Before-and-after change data
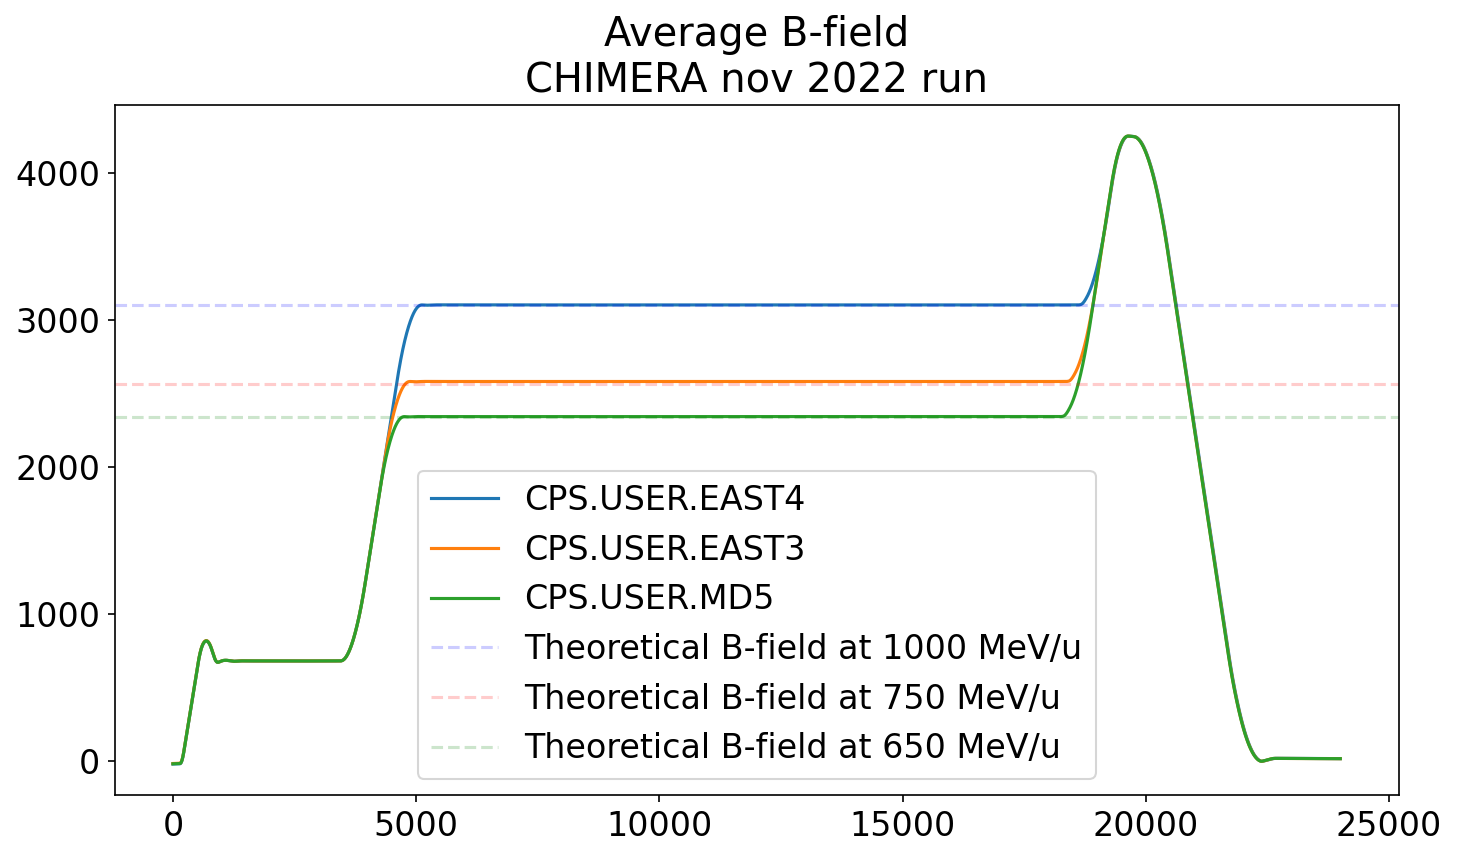
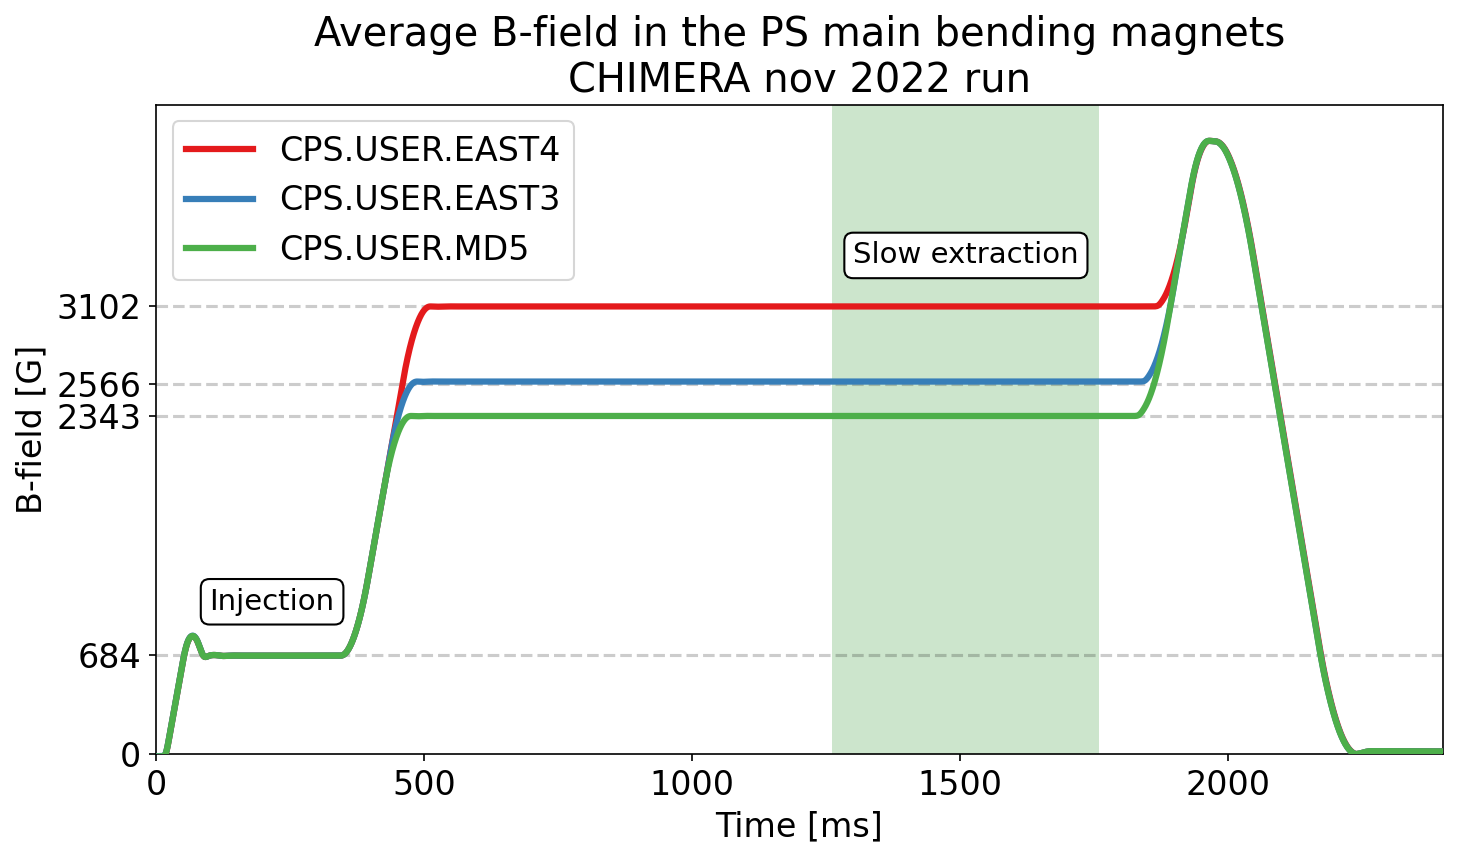
Updates from Overleaf

diff --git a/sections/PS_beam_energy.tex b/sections/PS_beam_energy.tex
@@ -1,10 +1,6 @@
-%Introduction:
+The Proton Synchrotron (PS) is part of the injector chain and is used to accelerate particles from the Proton Synchrotron Booster (PSB) to the SPS and finally to the Large Hadron Collider (LHC). For the purpose of CHIMERA, it can also be receive and accelerate heavy ions from the Low Energy Ion Ring (LEIR) and extract them to the East Area. The PS uses radio frequency (RF) cavities to accelerate charged particles, such as protons or Pb ions, to high energies and uses 100 dipoles to bend the beam around its 628 m circumference \cite{}. These particles are then extracted using slow extraction through a beam line and transported to the CHARM facility, where the CHIMERA instruments are located.
 
-%Briefly explain what an accelerator is and its importance in scientific research
-The Proton Synchrotron (PS) is part of the injector chain and is used to accelerate particles from the Proton Sychrotron Booster (PSB) to the SPS and finally to the Large Hadron Collider (LHC). For the purpose of CHIMERA, it can also be receive and accelerate heavy ions from the Low Energy Ion Ring (LEIR) and extract them to the East Area. The PS uses radio frequency (RF) cavities to accelerate charged particles, such as protons or Pb ions, to high energies and uses 100 dipoles to bend the beam around its 628 m circumference \cite{}. These particles are then extracted using slow extraction through a beam line and transported to the CHARM facility, where the CHIMERA instruments are located.
-
-%Introduce the concept of beam energy and its significance in the operation of an accelerator
-The beam energy refers to the kinetic energy per nucleon $E_{kin}$ of the charged particles beam. The relationship for an ion beam is $E_{kin, TOT}=E_{kin}\cdot A$, where A is the atomic mass number (A = Z + N, the number of protons Z and neutrons N). The total momentum for an ion beam is \cite{chao_handbook_2013}
+The beam energy refers to the kinetic energy per nucleon $E_{kin}$ of the charged particle beam. The relationship for an ion beam is $E_{kin, TOT}=E_{kin}\cdot A$, where A is the atomic mass number (A = Z + N, the number of protons Z and neutrons N). The total momentum for an ion beam is \cite{chao_handbook_2013}
 
 $$pc={E_{0}\sqrt{\gamma^{2}-1}}$$
 
@@ -12,62 +8,69 @@ $$pc = E_{0}\sqrt{\left [ \left( \frac{E_{kin}}{E_{0}}+1\right )^{2}-1\right ]}$
 
 where, $E_{0}$ is the rest mass of the ion and $\gamma=\frac{E}{E_{0}}=\frac{E_{0}+E_{cin}}{E_{0}} = \frac{E_{cin}}{E_{0}}+1$
 
-The rigidity is defined as and will be used to calculate the magnetic field used in the bending magnets of the PS:
+The rigidity will be used to calculate the magnetic field used in the bending magnets of the PS and is defined as:
 $$B\rho = \frac{pc}{q}$$
 
-The CHIMERA beam uses a lead ion beam. During its acceleration, it is a Pb54+ ion beam of partially stripped electrons (which means that it has 54 charges and 28 $e^{-}$ remaining) of isotope A=208. As an example for a 1 GeV per nucleon, the momentum would be:
+The CHIMERA beam uses a lead ion beam. During acceleration, the beam is a Pb54+ ion beam of partially stripped electrons (which means that it has 54 charges and 28 $e^{-}$ remaining) of isotope A=208. As an example for a 1 GeV per nucleon, the momentum would be:
 
 $$pc = E_{0}\sqrt{\left [ \left( \frac{1\text{ [GeV]}\cdot 208}{E_{0}}+1\right )^{2}-1\right ]}$$
 
-where the rest mass $E_{0}$ of Pb54+ is \cite{boston_university_nuclear_nodate}:
+where the rest mass $E_{0}$ of Pb54+ is:
 
 $$E_{0} = m_{Pb54+}= 82\cdot m_{proton} + 126\cdot m_{neutron} + 28\cdot m_{e^{-}} - m_{defect} = 193.74 \frac{\text{GeV}}{\text{c}^{2}}$$
 
 with the mass defect: $m_{defect}=82\cdot m_{proton} + 126\cdot m_{neutron} + 28\cdot m_{e^{-}} - 208\cdot m_{u}$ 
 
-%$$m_{p} = 0.93828 \text{ } GeV/c^{2}$$
-%$$m_{n} = 0.93957 \text{ } GeV/c^{2}$$
-%$$m_{e^{-}} = 0.000511 \text{ } GeV/c^{2}$$
-%$$m_{u} = 0.9315 \text{ } GeV/c^{2}$$
-
+\begin{table}[h!]
+\centering
+\begin{tabular}{lr}
+\toprule
+Particle & mass GeV/$\text{c}^{2}$\\
+\midrule
+$m_{proton}$ & 0.93828      \\
+$m_{neutron}$ & 0.93957      \\
+$m_{e^{-}}$ & 0.000511 \\
+$m_{u}$ & 0.9315       \\
+\bottomrule
+\end{tabular}
+\caption{Rest masses \cite{boston_university_nuclear_nodate}.}
+\label{table:masses}
+\end{table}
 
 The conversion of beam momentum to rigidity in Tesla meter is done with: 
 $$B\rho \text{ [T m]} = 3.3356\cdot p \text{ [GeV/c]}$$
 where for the PS, $\rho = 70.0789$ m.
 
-For the ESA run we selected three energies and calculated the magnetic field (B-field) to which the ions will be accelerated to, see Fig. \ref{fig:lookup table}.
+For the ESA run, three energies were selected: 1000, 750 and 650 MeV/nucleon. The associated magnetic field (B-field) required to which the ions will be accelerated to were calculated, see Fig. \ref{fig:lookup table} and Table \ref{table:KE_table}. Two different momentas are needed for acceleration and transport respectively as the ion beam is partially stripped in the PS and become fully stripped after the exit vaccum windows in the F61 transfer line located after the first quadrupole Q74L. The magnets in the transfer line must be pulsed with a rigidity associated to the newly fully stripped ion beam. Extensive work as been done to scale the magnets in F61 and the T8 transfer line. A makerule is used to calculate the correct strength to apply according to the PS B-field (and thus beam energy). The makerule calculate a partially stripped momenta for the first quadrupole in F61 and a second momenta for a fully stripped ion beam for the rest of the transfer line down to CHARM. This automatic scaling is extremely useful as energy scans can be done by simply changing the Bfield at flattop of the PS. Some limitations are that the extraction path and the SMH57 and SMH61 sometimes need small manual corrections and the bending to the East dump do not have a makerule associated yet (only current can be chosen).
 
 \begin{figure}[!htb]
 \centering
-\includegraphics[width=1.0\textwidth]{images/kinetic_energy_lookup_table_zoom_B_field.png}
-\caption{Lead ion beam lookup table}
+\includegraphics[width=1.0\textwidth]{images/kinetic_energy_lookup_chimera.png}
+\caption{Lead ion beam lookup table. In addition, measurement to the East dump with an energy scan is shown.}
 \label{fig:lookup table}
 \end{figure}
 
-Figure \ref{fig:bfield} shows the shape of the magnetic field in the main dipoles of the PS produced by the Power system for the PS main magnet (POPS). There are two main regions, the injection plateau and the flat-top extraction plateau. The spike at the end to circumvent some limitation of POPS should be disregarded as the extraction is done prior to this event.
+Figure \ref{fig:bfield} shows the shape of the magnetic field in the main dipoles of the PS produced by the Power system for the PS main magnet (POPS). There are two main regions, the injection plateau and the flat-top extraction plateau. The spike at the end to circumvent some limitation of POPS should be disregarded, as the extraction is done prior to this event.
 
 \begin{figure}[!htb]
 \centering
-\includegraphics[width=0.6\textwidth]{images/average_b_field_chimera.png}
+\includegraphics[width=0.8\textwidth]{images/average_b_field_chimera.png}
 \caption{CHIMERA B-field for different energies. There are two plateaus: the injection plateau at 684 G and then extraction plateaus at different B-field corresponding to different energies.}
 \label{fig:bfield}
 \end{figure}
 
 \begin{table}[h!]
 \centering
-\begin{tabular}{rrrr}
+\begin{tabular}{rrrrl}
 \toprule
- $E_{kin}$ [MeV/nucleon] &  $\frac{pc}{54}$ [GeV] &  $\frac{pc}{82}$ [GeV] &  PS B-field [G] \\
+ $E_{kin}$ [MeV/nucleon] &  $\frac{pc}{54}$ [GeV] &  $\frac{pc}{82}$ [GeV] &  PS B-field [G] & User mapping\\
 \midrule
-  1000 &                        6.517 &                    4.292 &        3102 \\
-   750 &                        5.392 &                    3.551 &        2566 \\
-   650 &                        4.923 &                    3.242 &        2343 \\
-    72 &                        1.438 &                    0.947 &         684 \\
+  1000 &                        6.517 &                    4.292 &        3102 & CPS.USER.EAST4 \\
+   750 &                        5.392 &                    3.551 &        2566 & CPS.USER.EAST3 \\
+   650 &                        4.923 &                    3.242 &        2343 &   CPS.USER.MD4 \\
 \bottomrule
-%\caption{Lead ion beam lookup table}
-\label{fig:lookup table}
 \end{tabular}
-\caption{Kinetic energy table.}
+\caption{Kinetic energy used during the ESA november 2022 run. The momentum/charge for a partially stripped and fully stripped ion beam is shown.}
 \label{table:KE_table}
 \end{table}
 
@@ -78,21 +81,36 @@ Figure \ref{fig:bfield} shows the shape of the magnetic field in the main dipole
 \label{fig:timestamp_energies}
 \end{figure}
 
-\subsubsection{Energy scan}
+For development purposes and after the ESA run, an automatic script was used to ramp the beam energy. The lowest beam energy seen on the East Dump was 283 MeV/nucleon and lower energies could be tried out in the future. The main limitation during this run was that the bending magnet to the dump is not scaled with momentum and hand corrections were needed to propagate the beam to the dump as well as the beam spot on the BTV at this energy was large and weak which made observation difficult.
 
-For development purposes and after the ESA run, we ramped the beam energy using an automatic script.
+
+\begin{figure}
+    \centering
+    \begin{minipage}{0.45\textwidth}
+        \centering
+        \includegraphics[width=1.0\textwidth]{images/energy_scan_chimera 1.png}
+        \caption{Energy scan}
+        \label{fig:energy_scan}
+    \end{minipage}\hfill
+    \begin{minipage}{0.45\textwidth}
+        \centering
+        \includegraphics[width=1.0\textwidth]{images/energy_scan_timestamp_chimera 1.png} 
+        \caption{Energy scan with timestamp}
+        \label{fig:energy_scan_timestamp}
+    \end{minipage}
+\end{figure}
+
+\subsection{Slow extraction}
+
+The ion slow extraction scheme uses the magnetic septums SMH57 and SMH61 to extract the beam to the east area. As opposed to a proton slow extraction, for CHIMERA we bypasses the electrostatic septum SEH23 as its entry and exit windows would strip the ions from the remaining electrons which would change the rigidity during extraction, see Fig. \ref{fig:sx}.
 
 \begin{figure}[!htb]
 \centering
-\includegraphics[width=0.6\textwidth]{images/energy_scan_chimera 1.png}
-\caption{Energy scan}
-\label{fig:energy_scan}
+\includegraphics[width=0.4\textwidth]{images/SX_CHIMERA.jpg}
+\caption{Slow extraction scheme for CHIMERA}
+\label{fig:sx}
 \end{figure}
 
+The amplitude growth needed to jump the septum is done with slow extraction. Iteration on the scheme have been made, starting with a ramp on the low energy quadrupoles LEQ to increase to tune to the third integer resonant tune and converging on Radiofrequency knock out (RFKO) for a better control of the beam intensity at different energies (see section \ref{beam_intensity}).
 
-\begin{figure}[!htb]
-\centering
-\includegraphics[width=0.6\textwidth]{images/energy_scan_timestamp_chimera 1.png}
-\caption{Energy scan with timestamp}
-\label{fig:energy_scan_timestamp}
-\end{figure}
+For RFKO, the setup was to bring the tune of the beam close to the resonance (with the radial loop GRPOS as increase the tune with the LEQ would also change the tune but change the optics) and back off slightly in tune so that the Transverse Feedback Blowup (TFB) is used to push particles into resonance. Once we are close to the tune we turn of the radial loop and debunch the beam. The machine is static (nothing ramping). We chirp using the Q-meter. A low frequency, the chirps is visible in the spill but for faster chirping at 1ms the frequency is the spill is suppressed by the transit time.

diff --git a/sections/Beam_intensity.tex b/sections/Beam_intensity.tex
@@ -1,5 +1,30 @@
-The slow extraction of the beam is controlled via the RF-Knock out (RFKO) technique. This allows a precise and reproducible intensity control spill per spill.
+The slow extraction of the beam is controlled via the RF-Knock out (RFKO) technique. This allows a precise and reproducible intensity control spill by spill.
+
+An RFKO extraction process involves using a transverse beam disturbance with a noise signal whose frequency changes over time (frequency modulation (FM)). This change in frequency is necessary to affect all particles. We do a sweep - or chirp - in frequency. 
+
+With the noise from the chirp, the particles are diffused from the beam core to the stable triangle.
 
 \begin{figure}[h]
 \includegraphics[width=0.9\textwidth]{images/xsec70_intensity_vs_gain.png}
+\end{figure}
+
+The RFKO has different parameters to control the extraction:
+- Chirp gain: the voltage applied to the RFKO plates.
+- Chirp frequency range
+- Accuracy (number of turns in the PS)
+- Bounds: Start and stop of the chirping
+
+Lowest chirps is 512 turns
+Time it takes for one turn in the PS = **2.1 $\mu s$**
+* $t = \frac{circumference}{c} = \frac{628}{3e8} = 2.1e-6 [s]$
+
+5.12e2 * 2.1e-6 = 1.752e-3 s = 1.8 ms
+
+\begin{figure}[h]
+\includegraphics[width=0.4\textwidth]{images/qmeter.png}
+\end{figure}
+
+\begin{figure}[h]
+\centering
+\includegraphics[width=0.4\textwidth]{images/RFKO.jpg}
 \end{figure}

diff --git a/main.tex b/main.tex
@@ -62,7 +62,7 @@
 % The nice colour showing which energy was used during each moment of the test
 \input{sections/PS_beam_energy.tex}
 
-\subsection{Beam intensity} % Eliott, Kacper
+\subsection{Beam intensity} \label{beam_intensity} % Eliott, Kacper
 % RFKO and gain settings throughout the test
 % Intensity measurements on SEC and XION, including intensity vs. gain
 \input{sections/Beam_intensity.tex}

diff --git a/sections/Introduction.tex b/sections/Introduction.tex
@@ -1,0 +1,6 @@
+\begin{figure}[!htb]
+\centering
+\includegraphics[width=1.0\textwidth]{images/CCC_eastt8_small.png}
+\caption{The CERN accelerator complex. The lead ion beam used by CHIMERA is highlighted in color.}
+\label{fig:CCC}
+\end{figure}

Task statement =
Could you copy exactly the lines from the one containing "CERN accelerator complex." through the end of the records above, and nothing more?

Result for this exercise =
+\caption{The CERN accelerator complex. The lead ion beam used by CHIMERA is highlighted in color.}
+\label{fig:CCC}
+\end{figure}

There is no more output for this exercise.